would be dangerously narcotic. The trimix though comes easily, and
my head is clear.
Despite the darkness and the cold, it's easy to imagine that we are far
shallower, but it's a dangerous illusion. At these pressures huge
amounts of nitrogen and helium are rapidly dissolving into my body. In
an uncontrolled ascent the bubbles formed by these gasses would almost
assuredly cripple, if not kill me. There is a hard ceiling above me, just
as assuredly as if we were in a wreck or cave.
Under these circumstances any problem is potentially catastrophic and
we train to deal with them instinctively. The equipment is reliable

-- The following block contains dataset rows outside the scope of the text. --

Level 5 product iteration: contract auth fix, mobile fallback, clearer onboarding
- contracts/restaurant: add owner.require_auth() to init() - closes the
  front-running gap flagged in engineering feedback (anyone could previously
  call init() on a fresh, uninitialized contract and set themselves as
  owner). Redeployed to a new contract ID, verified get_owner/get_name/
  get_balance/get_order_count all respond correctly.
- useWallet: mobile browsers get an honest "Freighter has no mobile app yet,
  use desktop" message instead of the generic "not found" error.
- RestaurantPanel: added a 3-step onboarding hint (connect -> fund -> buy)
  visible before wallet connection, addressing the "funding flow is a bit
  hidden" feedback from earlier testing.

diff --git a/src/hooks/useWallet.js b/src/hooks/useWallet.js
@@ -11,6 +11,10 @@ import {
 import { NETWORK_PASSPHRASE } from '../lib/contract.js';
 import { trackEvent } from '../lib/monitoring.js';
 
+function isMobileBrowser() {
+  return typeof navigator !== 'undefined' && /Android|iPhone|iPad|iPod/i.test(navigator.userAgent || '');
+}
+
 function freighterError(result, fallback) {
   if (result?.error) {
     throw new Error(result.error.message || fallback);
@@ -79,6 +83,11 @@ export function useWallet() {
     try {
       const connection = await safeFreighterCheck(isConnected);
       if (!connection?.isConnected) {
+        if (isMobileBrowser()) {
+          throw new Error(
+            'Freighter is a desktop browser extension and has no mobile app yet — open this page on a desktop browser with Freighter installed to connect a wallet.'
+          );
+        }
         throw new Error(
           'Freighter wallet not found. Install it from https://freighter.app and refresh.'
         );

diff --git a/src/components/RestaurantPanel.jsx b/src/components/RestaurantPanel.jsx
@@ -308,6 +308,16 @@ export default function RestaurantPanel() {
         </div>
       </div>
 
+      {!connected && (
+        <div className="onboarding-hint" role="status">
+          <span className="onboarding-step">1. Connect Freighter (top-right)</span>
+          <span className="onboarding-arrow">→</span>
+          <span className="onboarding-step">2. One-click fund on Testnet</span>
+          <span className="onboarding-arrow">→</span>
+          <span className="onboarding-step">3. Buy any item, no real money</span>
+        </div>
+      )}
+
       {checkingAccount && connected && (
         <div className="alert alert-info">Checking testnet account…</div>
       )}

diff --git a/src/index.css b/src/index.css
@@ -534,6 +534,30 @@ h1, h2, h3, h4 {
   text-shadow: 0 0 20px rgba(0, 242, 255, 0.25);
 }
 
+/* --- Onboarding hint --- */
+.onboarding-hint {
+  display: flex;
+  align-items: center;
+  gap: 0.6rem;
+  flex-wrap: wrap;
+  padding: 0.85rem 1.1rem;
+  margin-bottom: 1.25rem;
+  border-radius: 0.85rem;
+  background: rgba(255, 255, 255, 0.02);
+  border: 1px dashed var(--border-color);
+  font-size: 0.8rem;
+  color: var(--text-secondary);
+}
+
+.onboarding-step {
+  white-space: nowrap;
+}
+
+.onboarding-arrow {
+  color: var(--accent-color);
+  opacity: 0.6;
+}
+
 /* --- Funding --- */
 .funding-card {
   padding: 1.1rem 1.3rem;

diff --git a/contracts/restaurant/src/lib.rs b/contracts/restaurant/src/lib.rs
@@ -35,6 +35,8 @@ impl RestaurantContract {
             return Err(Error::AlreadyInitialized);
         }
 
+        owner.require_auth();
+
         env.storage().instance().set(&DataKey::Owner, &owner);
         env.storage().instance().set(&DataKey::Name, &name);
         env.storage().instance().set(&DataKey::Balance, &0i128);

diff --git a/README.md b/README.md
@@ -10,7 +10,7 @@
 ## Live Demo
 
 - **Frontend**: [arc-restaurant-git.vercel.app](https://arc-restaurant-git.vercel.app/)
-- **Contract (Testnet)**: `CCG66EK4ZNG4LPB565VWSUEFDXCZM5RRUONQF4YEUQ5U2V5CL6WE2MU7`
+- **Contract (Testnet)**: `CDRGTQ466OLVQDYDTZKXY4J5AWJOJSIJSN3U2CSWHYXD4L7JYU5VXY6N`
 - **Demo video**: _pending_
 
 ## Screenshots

and fully redundant, the diver is almost always the weakest link in the
With time and gas checks, simulated equipment failures, and gawking
the occasional fish our 18 minutes of bottom time pass quickly.
Our first decompression stop is at 45m (146ft). On our way there from
the bottom, we are careful to maintain an ascent rate of 10m
(33ft) per minute. Helium is a fast gas and will quickly form
dangerous bubbles if we ascend too rapidly.
From here to the surface we'll do a decompression stop every 3m
(10ft). Drifting in open water as we are, it's difficult to maintain
such precise control of our buoyancy, so we deploy surface marker
buoys (balloons) to the surface, and hang off them by attached lines.
The first several stops are short, most of them just a minute, but
there is a lot to do. In addition to controlling our ascent rate and
getting the SMBs up we need to prepare for the gas switch at 21m
(69ft). I retrieve the regulator from where it's been stowed and turn
on the gas. The switch point is chosen to be just above the danger
level for the 50% mix. Breathing such a high partial pressure of
oxygen helps to flush the dissolved gasses out of my system and the
cumulative oxygen exposure is part of our dive plan.
The partial pressure of the 50% mix drops as we ascend through longer
and longer stops until at 6m (20ft), for our longest (27 minute) stop,
we switch to 100% oxygen at the maximum partial pressure of 1.6.
Hanging from my buoy, drifting through the seas with only plankton
for entertainment, I've got plenty of time to ponder the sense of
this kind of diving.
It's difficult, uncomfortable, hazardous, and intensive in gear and
training. All my favorite things, and they make for an inexorable pull
into depths ever less traveled.